24 April 2013 | News | By BioSpectrum Bureau
35 million people worldwide are battling HIV
Singapore: A study presented by Danish scientists at the AIDS 2014 conference, indicated that an anti-cancer drug made by US biotech firm Celgene could reactivate dormant HIV in patients, facilitating viral detection early. They said that this would increase the susceptibility of the virus to anti-retroviral therapy thus aiding in recovery.
The drug, known generically as romidepsin and under the brand name istodax, was investigated in this study as a potential HIV therapy. The drug is licensed to treat a type of cancer called T-cell lymphoma.
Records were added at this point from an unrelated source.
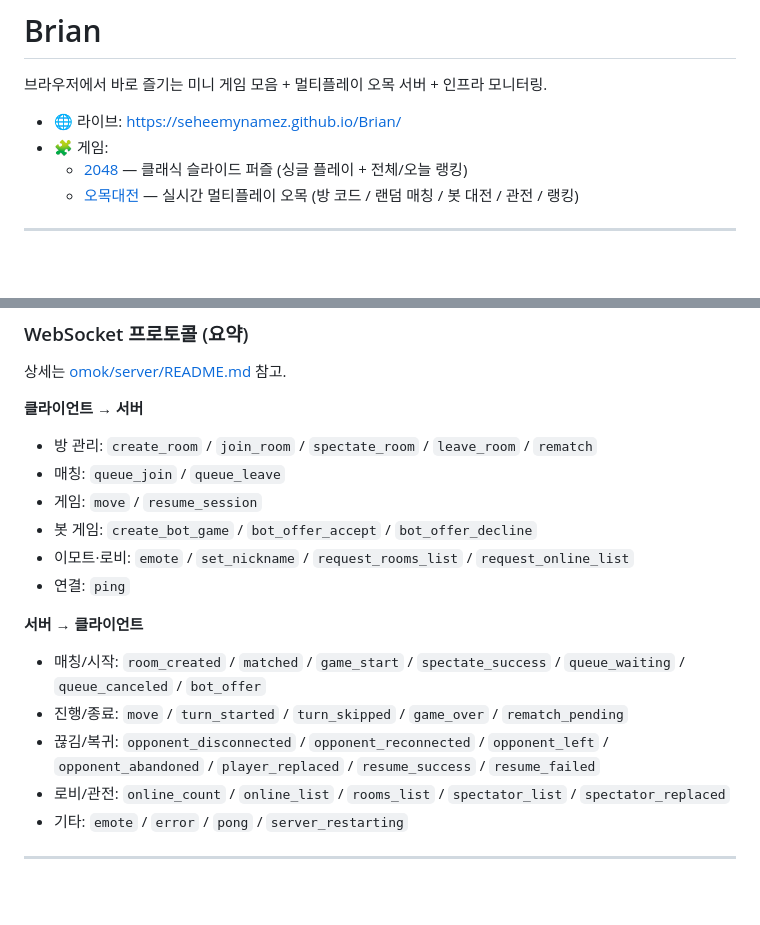
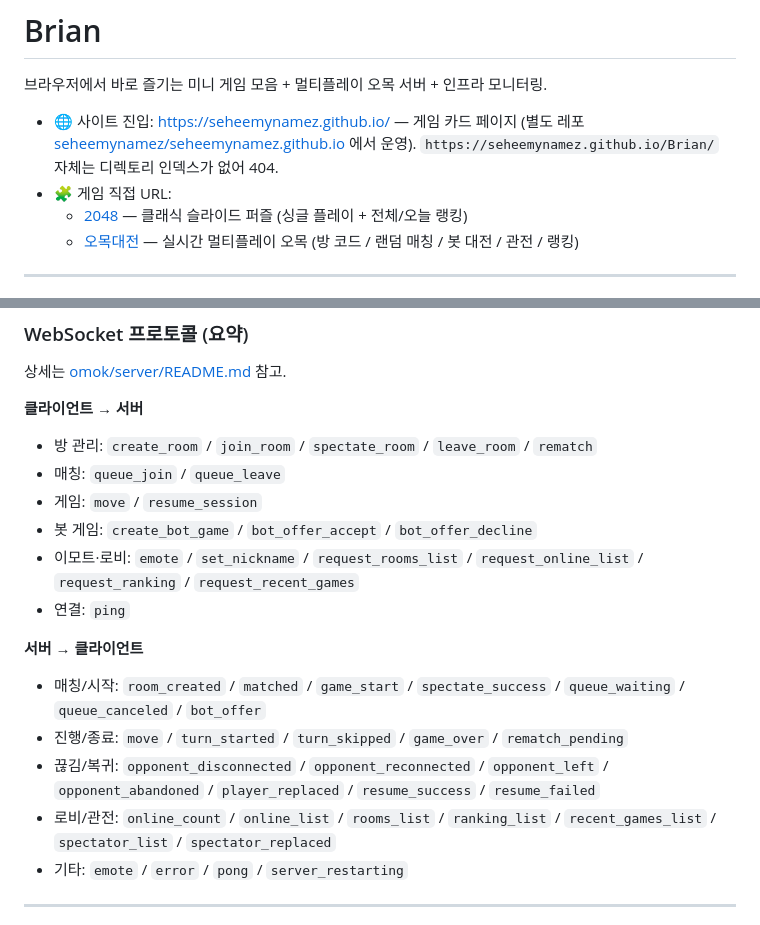
Before and after one commit to seheemynamez/Brian, a Markdown page: README.md, 2 parts joined by grey strips. GitHub-like rendering; blank space fills up the shorter version.

```diff
--- a/README.md
+++ b/README.md
@@ -2,8 +2,8 @@
 
 브라우저에서 바로 즐기는 미니 게임 모음 + 멀티플레이 오목 서버 + 인프라 모니터링.
 
-- 🌐 라이브: https://seheemynamez.github.io/Brian/
-- 🧩 게임:
+- 🌐 사이트 진입: https://seheemynamez.github.io/ — 게임 카드 페이지 (별도 레포 [seheemynamez/seheemynamez.github.io](https://github.com/seheemynamez/seheemynamez.github.io) 에서 운영). `https://seheemynamez.github.io/Brian/` 자체는 디렉토리 인덱스가 없어 404.
+- 🧩 게임 직접 URL:
   - [2048](https://seheemynamez.github.io/Brian/2048/) — 클래식 슬라이드 퍼즐 (싱글 플레이 + 전체/오늘 랭킹)
   - [오목대전](https://seheemynamez.github.io/Brian/omok/) — 실시간 멀티플레이 오목 (방 코드 / 랜덤 매칭 / 봇 대전 / 관전 / 랭킹)
 
@@ -94,14 +94,14 @@ Brian/
 - 매칭: `queue_join` / `queue_leave`
 - 게임: `move` / `resume_session`
 - 봇 게임: `create_bot_game` / `bot_offer_accept` / `bot_offer_decline`
-- 이모트·로비: `emote` / `set_nickname` / `request_rooms_list` / `request_online_list`
+- 이모트·로비: `emote` / `set_nickname` / `request_rooms_list` / `request_online_list` / `request_ranking` / `request_recent_games`
 - 연결: `ping`
 
 **서버 → 클라이언트**
 - 매칭/시작: `room_created` / `matched` / `game_start` / `spectate_success` / `queue_waiting` / `queue_canceled` / `bot_offer`
 - 진행/종료: `move` / `turn_started` / `turn_skipped` / `game_over` / `rematch_pending`
 - 끊김/복귀: `opponent_disconnected` / `opponent_reconnected` / `opponent_left` / `opponent_abandoned` / `player_replaced` / `resume_success` / `resume_failed`
-- 로비/관전: `online_count` / `online_list` / `rooms_list` / `spectator_list` / `spectator_replaced`
+- 로비/관전: `online_count` / `online_list` / `rooms_list` / `ranking_list` / `recent_games_list` / `spectator_list` / `spectator_replaced`
 - 기타: `emote` / `error` / `pong` / `server_restarting`
 
 ---
```
Also changed, not shown: omok/server/README.md (+4 -2 lines).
Mr Ole Schmeltz Sogaard, who led the research team from Aarhus University Hospital, said, "Though the findings indicate a possible HIV cure, many tests need to be conducted before reaching any conclusion. We gave three weekly infusions of romidepsin to six HIV-positive adult patients who were already taking anti-retroviral drugs and whose viral load was undetectable. The drug increased HIV levels in the blood in five out of the six tested HIV patients."
Mr Schmeltz Sogaard added that the results indicated that the drug could activate the hibernating virus and move them to the blood stream enabling T-cells to locate the virus and kill them.
The Danish team said their next step would be a larger trial where the researchers will combine romidepsin activation of hidden HIV with an experimental vaccine called Vacc-4x being developed by the Norwegian biotech firm Bionor Pharma to strengthen the ability of T-cells to fight HIV.
Since its onset in 1980s the global HIV epidemic has killed 39 million people. Still, 35 million people worldwide are battling HIV. Though anti-HIV therapy can reduce the infection, still no cure is available that can eradicate the virus from the body.